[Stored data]
═══

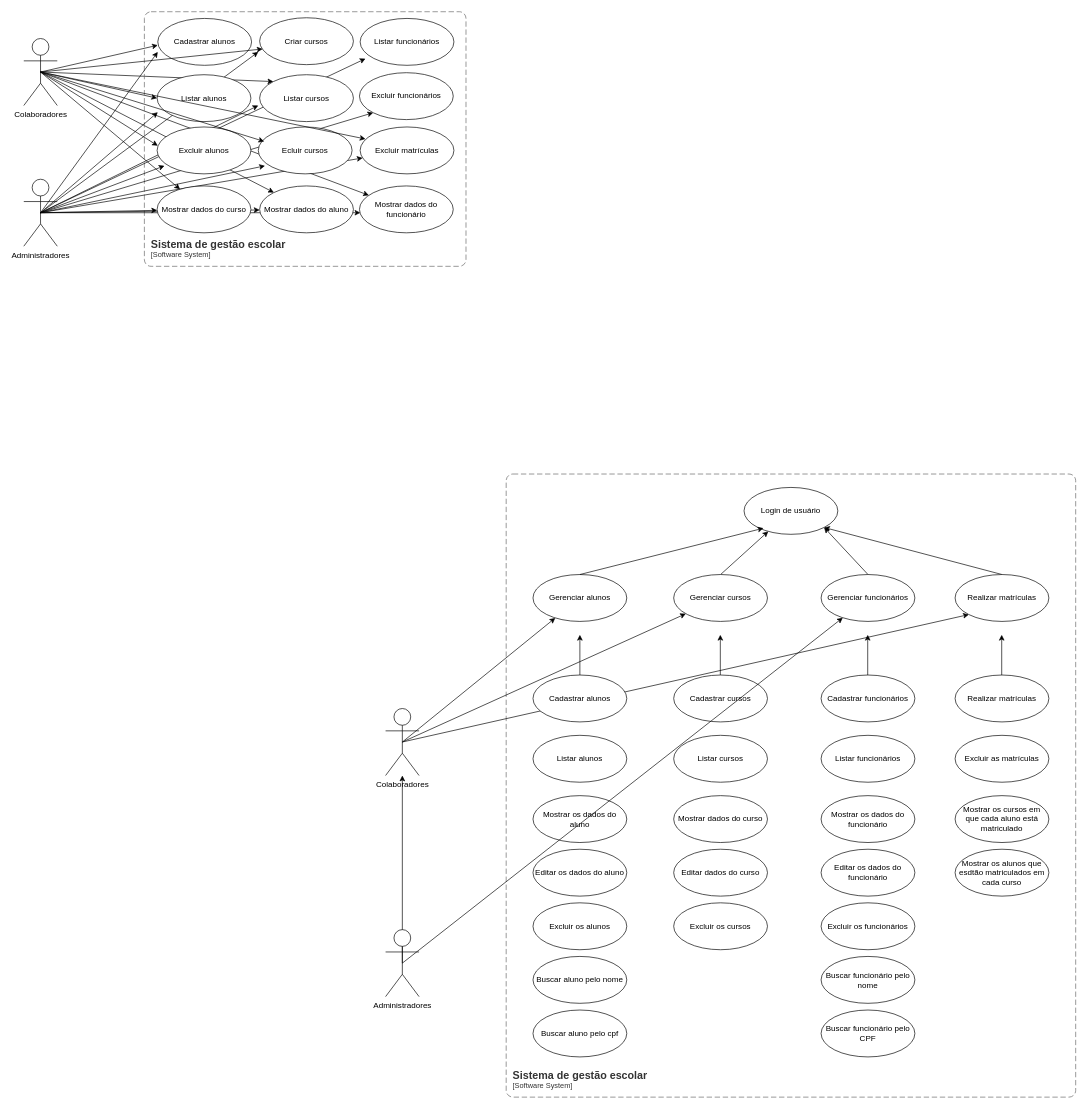
Before: diagramas/casos-de-uso.drawio in eenzofelipe67527-star/forja-gestao-escolar, a draw.io diagram. Source tidied: cells renumbered, new cells numbered last; positions are measured from the earlier drawing's top-left corner, leaving out a move shared by most shapes. Both pictures are drawn from the tidied source at 67%, with x=0, y=0 at pixel (23, 11).
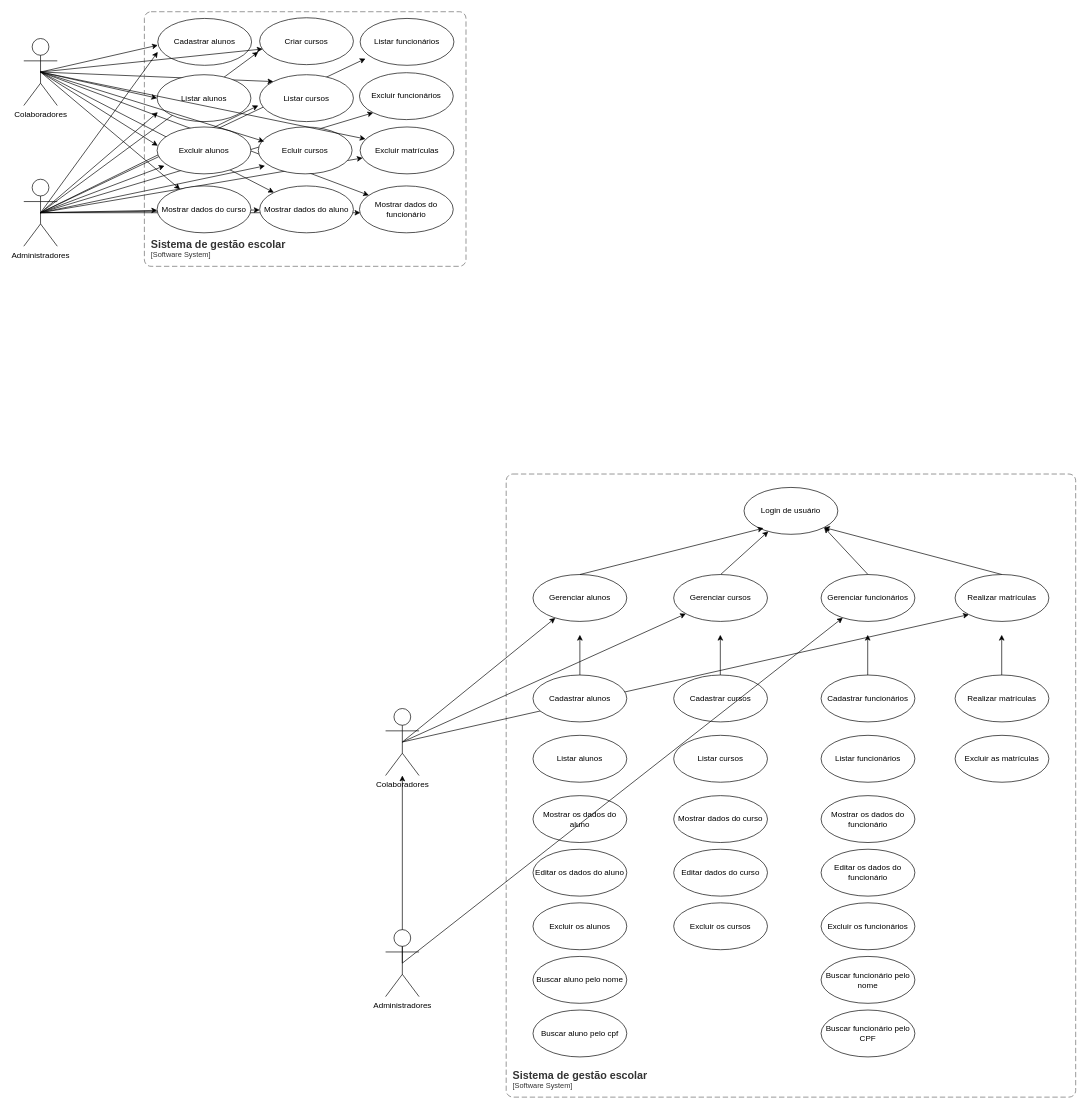
Above is the later version.

What changed in the source:
```diff
@@
-    <mxCell id="74" value="Mostrar os alunos que esdtão matriculados em cada curso" style="ellipse;whiteSpace=wrap;html=1;" parent="1" vertex="1">
-      <mxGeometry x="1390" y="1250" width="140" height="70" as="geometry" />
-    </mxCell>
-    <mxCell id="75" value="Mostrar os cursos em que cada aluno está matriculado" style="ellipse;whiteSpace=wrap;html=1;" parent="1" vertex="1">
-      <mxGeometry x="1390" y="1170" width="140" height="70" as="geometry" />
-    </mxCell>
```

═══

WHAT IS BEING ASKED:
Output all of the data exactly as it stands, minus any images.

REPLY:
Before: diagramas/casos-de-uso.drawio in eenzofelipe67527-star/forja-gestao-escolar, a draw.io diagram. Source tidied: cells renumbered, new cells numbered last; positions are measured from the earlier drawing's top-left corner, leaving out a move shared by most shapes. Both pictures are drawn from the tidied source at 67%, with x=0, y=0 at pixel (23, 11).
Above is the later version.

What changed in the source:
```diff
@@
-    <mxCell id="74" value="Mostrar os alunos que esdtão matriculados em cada curso" style="ellipse;whiteSpace=wrap;html=1;" parent="1" vertex="1">
-      <mxGeometry x="1390" y="1250" width="140" height="70" as="geometry" />
-    </mxCell>
-    <mxCell id="75" value="Mostrar os cursos em que cada aluno está matriculado" style="ellipse;whiteSpace=wrap;html=1;" parent="1" vertex="1">
-      <mxGeometry x="1390" y="1170" width="140" height="70" as="geometry" />
-    </mxCell>
```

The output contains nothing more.